:: EXERCISE ::
Provide nothing except how many lines of the data contain the word "from".

:: EXTRACTED INFORMATION ::
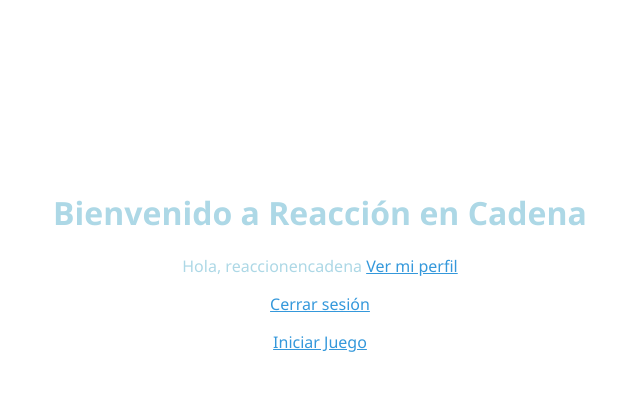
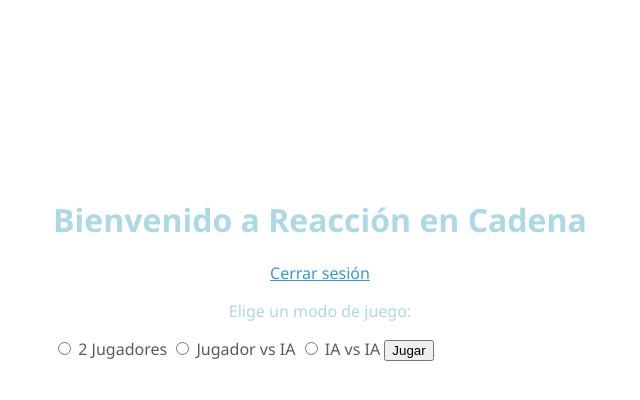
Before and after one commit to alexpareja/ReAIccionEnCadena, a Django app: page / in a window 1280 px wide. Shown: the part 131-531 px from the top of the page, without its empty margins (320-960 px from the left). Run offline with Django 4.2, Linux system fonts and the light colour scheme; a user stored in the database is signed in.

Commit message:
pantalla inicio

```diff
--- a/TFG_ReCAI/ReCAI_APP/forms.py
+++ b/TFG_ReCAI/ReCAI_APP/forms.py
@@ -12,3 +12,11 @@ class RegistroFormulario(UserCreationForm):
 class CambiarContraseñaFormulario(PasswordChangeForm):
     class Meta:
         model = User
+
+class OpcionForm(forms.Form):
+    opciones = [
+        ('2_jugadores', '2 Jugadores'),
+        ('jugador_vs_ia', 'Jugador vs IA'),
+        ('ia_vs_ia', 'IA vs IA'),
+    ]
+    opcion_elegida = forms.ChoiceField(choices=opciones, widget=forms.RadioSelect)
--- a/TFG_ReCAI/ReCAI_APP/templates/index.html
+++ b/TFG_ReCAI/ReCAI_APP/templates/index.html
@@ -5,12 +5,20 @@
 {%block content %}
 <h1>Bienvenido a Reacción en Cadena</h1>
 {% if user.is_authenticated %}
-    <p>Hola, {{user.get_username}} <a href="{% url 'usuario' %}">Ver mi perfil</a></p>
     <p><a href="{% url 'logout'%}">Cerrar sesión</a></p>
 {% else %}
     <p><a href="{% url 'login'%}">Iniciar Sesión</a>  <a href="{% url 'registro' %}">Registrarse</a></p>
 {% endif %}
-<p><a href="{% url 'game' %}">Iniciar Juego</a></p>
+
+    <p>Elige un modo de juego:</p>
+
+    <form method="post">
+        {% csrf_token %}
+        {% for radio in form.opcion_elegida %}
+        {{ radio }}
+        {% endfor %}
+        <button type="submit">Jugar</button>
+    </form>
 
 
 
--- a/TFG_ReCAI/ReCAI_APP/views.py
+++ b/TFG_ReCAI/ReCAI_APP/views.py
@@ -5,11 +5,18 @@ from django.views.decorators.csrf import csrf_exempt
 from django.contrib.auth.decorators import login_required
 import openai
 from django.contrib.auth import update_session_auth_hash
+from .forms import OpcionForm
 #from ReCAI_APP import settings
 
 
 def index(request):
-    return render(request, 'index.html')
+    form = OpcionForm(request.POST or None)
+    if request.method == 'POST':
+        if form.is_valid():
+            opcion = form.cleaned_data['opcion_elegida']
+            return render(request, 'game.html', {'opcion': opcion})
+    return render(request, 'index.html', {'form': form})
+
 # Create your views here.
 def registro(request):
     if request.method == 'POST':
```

:: WRITTEN ANSWER ::
6